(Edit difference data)
-------------------------

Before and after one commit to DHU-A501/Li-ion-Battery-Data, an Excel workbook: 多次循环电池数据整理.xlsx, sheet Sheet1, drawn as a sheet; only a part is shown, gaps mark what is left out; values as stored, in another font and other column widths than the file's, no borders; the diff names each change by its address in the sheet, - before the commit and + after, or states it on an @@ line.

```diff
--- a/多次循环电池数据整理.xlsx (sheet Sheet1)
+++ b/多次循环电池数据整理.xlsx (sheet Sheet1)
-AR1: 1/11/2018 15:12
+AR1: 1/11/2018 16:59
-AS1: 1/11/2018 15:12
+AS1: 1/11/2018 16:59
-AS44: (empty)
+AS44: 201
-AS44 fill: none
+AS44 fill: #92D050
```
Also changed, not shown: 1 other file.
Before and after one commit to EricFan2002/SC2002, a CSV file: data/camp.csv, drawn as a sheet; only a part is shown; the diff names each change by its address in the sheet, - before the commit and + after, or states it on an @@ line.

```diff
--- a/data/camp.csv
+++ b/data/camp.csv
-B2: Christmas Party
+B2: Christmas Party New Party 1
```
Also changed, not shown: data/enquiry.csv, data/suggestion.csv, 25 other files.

-------------------------

§ **Task item**: Scan the records above, then copy out each line that mentions "camp".

§ **Solution to this problem**:
Before and after one commit to EricFan2002/SC2002, a CSV file: data/camp.csv, drawn as a sheet; only a part is shown; the diff names each change by its address in the sheet, - before the commit and + after, or states it on an @@ line.
--- a/data/camp.csv
+++ b/data/camp.csv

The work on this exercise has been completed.